"I do believe we have pulled together a grassroots movement of these women — strong Indigenous women — who have had enough," she said.

Marlene Jack, left, hugs Gladys Radek after testifying. Jack credits Radek with giving her the strength to speak publicly about her missing sister, Doreen Jack. (Darryl Dyck/Canadian Press)

A movement born of pain and frustration

Like so many others, Radek's involvement in this movement is rooted in personal loss.

In 2005, her niece Tamara Lynn Chipman vanished from the northwest coast of B.C. The 22-year-old, who Radek says "loved her fast boats and fast cars," was last seen trying to hitch a ride outside of Prince Rupert.

The body of 14-year-old Aielah Saric-Auger was found dumped in a ditch next to a highway near Prince George just a few months after Chipman's disappearance. No one was ever charged in Saric-Auger's homicide.

The stretch between where Chipman disappeared and where Saric-Auger's body was found is commonly referred to as the Highway of Tears.

A gathering was held in Prince George weeks after the discovery of Saric-Auger's body bringing together communities and families together from across the region. It was called the Highway of Tears Symposium. Like the national inquiry, the symposium led to a host of recommendations aimed at improving safety for women and girls. 

The Highway 16 corridor — also known as the Highway of Tears — runs between Prince George and Prince Rupert, B.C. The RCMP have acknowledged that 18 girls and women have gone missing or been murdered along the stretch since 1969. This sign warning women against hitchhiking is displayed in Moricetown, a Wet'suwet'en village 33 kilometres north of Smithers. (Simon Charland-Faucher/CBC)

In connecting with so many families and communities in the aftermath of Chipman's disappearance, Radek said she started hearing people talk about the need for some kind of national inquiry into the issue of missing and murdered Indigenous women and girls.

By December 2007, Radek decided it was time to take action. She says she called up her friend Bernie Williams and said she was thinking of doing a cross-country walk to raise awareness about the missing and murdered, and to walk up to Parliament to demand a national inquiry.

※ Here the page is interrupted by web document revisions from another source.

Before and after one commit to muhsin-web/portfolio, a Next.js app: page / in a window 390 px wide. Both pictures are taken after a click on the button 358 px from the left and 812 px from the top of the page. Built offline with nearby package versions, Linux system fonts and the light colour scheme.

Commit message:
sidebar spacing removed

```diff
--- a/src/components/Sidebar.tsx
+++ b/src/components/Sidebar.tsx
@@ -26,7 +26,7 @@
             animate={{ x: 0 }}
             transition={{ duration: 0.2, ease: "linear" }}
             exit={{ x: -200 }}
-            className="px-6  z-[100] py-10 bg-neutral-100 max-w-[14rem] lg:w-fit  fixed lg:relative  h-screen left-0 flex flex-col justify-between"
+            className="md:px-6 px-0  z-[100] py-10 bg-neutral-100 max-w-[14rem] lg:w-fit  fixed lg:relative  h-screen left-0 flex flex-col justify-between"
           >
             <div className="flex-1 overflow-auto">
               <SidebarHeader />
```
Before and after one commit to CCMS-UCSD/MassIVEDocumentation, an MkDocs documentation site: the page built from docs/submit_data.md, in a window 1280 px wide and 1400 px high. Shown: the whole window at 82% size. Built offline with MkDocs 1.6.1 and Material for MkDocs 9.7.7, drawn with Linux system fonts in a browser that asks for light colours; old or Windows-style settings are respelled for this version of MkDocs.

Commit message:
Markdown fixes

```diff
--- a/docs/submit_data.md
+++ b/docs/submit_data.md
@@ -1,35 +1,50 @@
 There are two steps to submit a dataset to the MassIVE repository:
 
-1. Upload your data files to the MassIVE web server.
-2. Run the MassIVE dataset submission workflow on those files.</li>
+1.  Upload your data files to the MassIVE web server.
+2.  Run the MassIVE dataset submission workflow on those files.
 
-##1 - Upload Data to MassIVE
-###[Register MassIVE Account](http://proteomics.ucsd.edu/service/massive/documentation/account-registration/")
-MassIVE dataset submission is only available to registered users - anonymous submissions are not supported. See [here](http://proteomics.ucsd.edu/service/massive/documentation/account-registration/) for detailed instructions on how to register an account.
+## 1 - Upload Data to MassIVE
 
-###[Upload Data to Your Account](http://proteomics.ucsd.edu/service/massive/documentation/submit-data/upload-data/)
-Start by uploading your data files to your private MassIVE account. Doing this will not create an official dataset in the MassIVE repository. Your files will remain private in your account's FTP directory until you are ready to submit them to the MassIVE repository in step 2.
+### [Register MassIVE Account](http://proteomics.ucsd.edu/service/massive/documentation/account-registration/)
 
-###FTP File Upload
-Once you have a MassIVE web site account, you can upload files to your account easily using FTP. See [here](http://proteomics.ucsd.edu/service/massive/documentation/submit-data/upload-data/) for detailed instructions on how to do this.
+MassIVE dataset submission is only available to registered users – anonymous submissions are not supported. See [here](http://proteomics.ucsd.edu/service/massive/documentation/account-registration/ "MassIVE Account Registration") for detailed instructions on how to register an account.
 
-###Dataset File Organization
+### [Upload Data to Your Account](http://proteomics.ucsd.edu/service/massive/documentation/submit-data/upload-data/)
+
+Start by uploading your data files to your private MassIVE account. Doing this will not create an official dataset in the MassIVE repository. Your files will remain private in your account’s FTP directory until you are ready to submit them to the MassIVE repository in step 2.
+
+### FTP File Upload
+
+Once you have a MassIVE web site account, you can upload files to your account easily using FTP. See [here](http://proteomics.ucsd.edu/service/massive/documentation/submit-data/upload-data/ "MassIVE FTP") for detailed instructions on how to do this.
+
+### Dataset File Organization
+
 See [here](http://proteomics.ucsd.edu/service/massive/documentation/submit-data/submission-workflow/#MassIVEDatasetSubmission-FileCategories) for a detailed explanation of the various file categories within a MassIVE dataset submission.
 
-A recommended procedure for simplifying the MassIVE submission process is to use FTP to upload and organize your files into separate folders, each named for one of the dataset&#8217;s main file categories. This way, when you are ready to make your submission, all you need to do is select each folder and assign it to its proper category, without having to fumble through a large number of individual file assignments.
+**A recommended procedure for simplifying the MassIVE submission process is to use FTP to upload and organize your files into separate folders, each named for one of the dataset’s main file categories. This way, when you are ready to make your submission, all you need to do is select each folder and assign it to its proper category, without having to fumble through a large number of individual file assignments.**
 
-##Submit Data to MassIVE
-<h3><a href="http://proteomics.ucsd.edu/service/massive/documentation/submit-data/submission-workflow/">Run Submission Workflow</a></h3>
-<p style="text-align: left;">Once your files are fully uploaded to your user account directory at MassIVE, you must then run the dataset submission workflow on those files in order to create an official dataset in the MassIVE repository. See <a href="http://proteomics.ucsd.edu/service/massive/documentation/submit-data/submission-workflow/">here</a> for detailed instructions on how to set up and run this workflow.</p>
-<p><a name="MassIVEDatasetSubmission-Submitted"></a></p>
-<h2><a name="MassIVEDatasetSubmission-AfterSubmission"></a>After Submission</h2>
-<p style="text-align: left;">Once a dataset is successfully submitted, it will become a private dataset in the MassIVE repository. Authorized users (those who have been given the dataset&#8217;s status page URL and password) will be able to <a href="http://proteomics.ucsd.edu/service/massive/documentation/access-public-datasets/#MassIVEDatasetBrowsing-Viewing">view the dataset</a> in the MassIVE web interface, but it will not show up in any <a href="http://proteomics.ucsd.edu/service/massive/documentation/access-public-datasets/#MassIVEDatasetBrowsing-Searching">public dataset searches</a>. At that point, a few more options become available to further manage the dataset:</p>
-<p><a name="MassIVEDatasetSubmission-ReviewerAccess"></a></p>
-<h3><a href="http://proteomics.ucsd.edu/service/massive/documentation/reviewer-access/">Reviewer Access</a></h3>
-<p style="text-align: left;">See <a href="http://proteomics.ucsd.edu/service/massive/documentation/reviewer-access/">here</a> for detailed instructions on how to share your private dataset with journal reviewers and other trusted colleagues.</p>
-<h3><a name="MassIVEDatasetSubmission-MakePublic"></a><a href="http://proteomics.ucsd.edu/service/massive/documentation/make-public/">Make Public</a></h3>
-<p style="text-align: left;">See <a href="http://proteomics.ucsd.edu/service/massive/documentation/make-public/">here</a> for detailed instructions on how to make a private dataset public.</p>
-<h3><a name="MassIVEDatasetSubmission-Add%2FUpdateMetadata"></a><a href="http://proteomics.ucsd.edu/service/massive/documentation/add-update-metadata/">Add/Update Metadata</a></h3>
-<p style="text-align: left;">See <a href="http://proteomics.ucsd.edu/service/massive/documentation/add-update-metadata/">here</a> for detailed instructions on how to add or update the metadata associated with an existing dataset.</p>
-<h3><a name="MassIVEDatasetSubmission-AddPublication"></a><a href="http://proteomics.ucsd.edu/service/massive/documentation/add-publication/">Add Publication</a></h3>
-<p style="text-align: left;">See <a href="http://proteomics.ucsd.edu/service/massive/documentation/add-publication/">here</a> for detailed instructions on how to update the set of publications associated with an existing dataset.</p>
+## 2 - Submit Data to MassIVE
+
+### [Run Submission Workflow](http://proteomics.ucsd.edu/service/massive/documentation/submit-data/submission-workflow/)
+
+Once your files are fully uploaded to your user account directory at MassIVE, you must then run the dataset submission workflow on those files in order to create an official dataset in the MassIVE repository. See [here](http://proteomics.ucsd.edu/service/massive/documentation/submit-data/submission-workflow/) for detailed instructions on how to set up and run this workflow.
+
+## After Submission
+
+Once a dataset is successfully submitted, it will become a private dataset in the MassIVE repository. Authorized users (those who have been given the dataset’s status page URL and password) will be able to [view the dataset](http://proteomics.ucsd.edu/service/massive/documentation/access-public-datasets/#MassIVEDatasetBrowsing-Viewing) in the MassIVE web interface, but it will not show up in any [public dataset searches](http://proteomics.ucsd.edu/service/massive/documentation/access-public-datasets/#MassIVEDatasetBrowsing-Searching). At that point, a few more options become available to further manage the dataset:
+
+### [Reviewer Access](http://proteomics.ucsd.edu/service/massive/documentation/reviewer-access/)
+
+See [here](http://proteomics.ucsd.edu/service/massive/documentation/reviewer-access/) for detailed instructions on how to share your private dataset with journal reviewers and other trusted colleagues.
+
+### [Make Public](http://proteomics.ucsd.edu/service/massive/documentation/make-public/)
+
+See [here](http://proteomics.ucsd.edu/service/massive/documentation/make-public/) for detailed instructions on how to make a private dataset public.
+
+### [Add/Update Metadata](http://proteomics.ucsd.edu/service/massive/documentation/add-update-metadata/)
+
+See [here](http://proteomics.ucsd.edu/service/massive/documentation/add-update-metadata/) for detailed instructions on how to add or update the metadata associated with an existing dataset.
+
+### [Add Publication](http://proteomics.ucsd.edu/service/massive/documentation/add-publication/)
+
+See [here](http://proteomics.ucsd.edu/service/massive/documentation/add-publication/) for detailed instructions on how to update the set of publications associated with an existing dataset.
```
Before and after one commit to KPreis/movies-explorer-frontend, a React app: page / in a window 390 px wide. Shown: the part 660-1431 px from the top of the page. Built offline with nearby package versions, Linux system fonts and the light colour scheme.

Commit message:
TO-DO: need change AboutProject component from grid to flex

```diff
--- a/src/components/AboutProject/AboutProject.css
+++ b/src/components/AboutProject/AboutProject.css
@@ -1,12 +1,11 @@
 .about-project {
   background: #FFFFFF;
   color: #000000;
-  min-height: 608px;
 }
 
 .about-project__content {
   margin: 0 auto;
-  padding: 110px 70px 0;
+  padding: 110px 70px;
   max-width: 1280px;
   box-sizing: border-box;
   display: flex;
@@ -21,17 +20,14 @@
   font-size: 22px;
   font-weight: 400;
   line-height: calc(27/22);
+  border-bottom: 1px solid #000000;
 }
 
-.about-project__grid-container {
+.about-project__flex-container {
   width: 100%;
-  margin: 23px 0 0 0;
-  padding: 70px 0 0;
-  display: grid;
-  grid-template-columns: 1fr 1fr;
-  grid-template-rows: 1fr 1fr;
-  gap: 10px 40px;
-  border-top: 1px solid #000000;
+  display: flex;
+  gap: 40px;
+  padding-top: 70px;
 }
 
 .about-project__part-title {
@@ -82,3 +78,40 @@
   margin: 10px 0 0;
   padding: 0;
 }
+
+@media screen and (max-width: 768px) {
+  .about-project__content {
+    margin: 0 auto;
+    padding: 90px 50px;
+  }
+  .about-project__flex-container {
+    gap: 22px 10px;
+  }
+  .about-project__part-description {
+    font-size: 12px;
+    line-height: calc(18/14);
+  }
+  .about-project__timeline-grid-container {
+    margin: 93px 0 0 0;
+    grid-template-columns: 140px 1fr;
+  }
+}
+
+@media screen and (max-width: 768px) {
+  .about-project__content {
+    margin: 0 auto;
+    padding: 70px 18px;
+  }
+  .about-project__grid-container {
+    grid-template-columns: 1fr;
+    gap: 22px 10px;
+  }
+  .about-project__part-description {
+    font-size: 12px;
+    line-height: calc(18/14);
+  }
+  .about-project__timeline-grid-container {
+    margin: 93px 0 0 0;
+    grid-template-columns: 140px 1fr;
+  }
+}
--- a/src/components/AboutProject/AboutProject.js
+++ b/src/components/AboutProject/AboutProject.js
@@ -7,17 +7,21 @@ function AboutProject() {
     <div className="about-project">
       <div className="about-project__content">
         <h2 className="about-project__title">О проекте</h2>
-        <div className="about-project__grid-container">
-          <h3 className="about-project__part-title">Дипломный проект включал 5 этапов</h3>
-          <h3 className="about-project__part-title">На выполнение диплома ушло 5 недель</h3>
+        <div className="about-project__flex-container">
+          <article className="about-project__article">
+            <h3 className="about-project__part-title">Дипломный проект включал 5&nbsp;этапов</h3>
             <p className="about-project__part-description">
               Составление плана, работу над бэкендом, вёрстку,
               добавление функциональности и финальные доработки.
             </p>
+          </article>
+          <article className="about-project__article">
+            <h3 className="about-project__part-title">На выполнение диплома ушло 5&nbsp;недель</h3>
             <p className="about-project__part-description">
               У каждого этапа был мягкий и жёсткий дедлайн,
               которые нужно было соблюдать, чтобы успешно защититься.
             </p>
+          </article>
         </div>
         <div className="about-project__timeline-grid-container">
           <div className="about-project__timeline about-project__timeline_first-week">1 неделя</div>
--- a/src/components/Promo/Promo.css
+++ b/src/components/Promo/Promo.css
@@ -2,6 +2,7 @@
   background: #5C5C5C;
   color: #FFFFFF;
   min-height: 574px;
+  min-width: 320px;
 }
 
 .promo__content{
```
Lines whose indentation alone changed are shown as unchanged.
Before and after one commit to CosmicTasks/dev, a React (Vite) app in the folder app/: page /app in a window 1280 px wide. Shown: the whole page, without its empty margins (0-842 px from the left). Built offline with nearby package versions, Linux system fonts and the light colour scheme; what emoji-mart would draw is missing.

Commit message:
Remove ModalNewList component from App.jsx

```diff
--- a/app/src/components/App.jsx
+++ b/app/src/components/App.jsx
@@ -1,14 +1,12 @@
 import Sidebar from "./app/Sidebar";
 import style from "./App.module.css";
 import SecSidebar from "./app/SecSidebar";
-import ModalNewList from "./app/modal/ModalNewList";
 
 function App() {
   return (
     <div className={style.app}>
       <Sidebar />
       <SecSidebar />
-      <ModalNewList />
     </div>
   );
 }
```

By 2008 the first of many walks from Vancouver to Ottawa was underway.

More and more voices joined the movement, including national organizations like the Native Women's Association of Canada.

By 2015 the calls for an inquiry made their way into the federal election cycle and political parties started making promises about making the inquiry a reality. It was part of the Truth and Reconciliation Commission's final report as Call to Action 41.

'It's up to everybody'

Now, more than a decade since that first cross-country walk, the inquiry has fulfilled its mandate, delivering its final report with 231 Calls for Justice, and will wind down its operations at the end of June.

Prime Minister Justin Trudeau, left, holds a copy of the report presented to him by commissioners Marion Buller, centre, Michele Audette, third from right, Brian Eyolfson, second from right, and Qajaq Robinson at the closing ceremony for the national inquiry into missing and murdered Indigenous women and girls in Gatineau, Que., on Monday. (Adrian Wyld/Canadian Press)

Those who pushed to make the inquiry a reality say they are committed to keep up the pressure for change, as the deaths and disappearances continue. 

"We're going to be working to implement these recommendations that we made so that we can protect our future generations," said Radek.

"The genocide cannot continue.... It's up to everybody. It's up to society to open their eyes and see what's going on."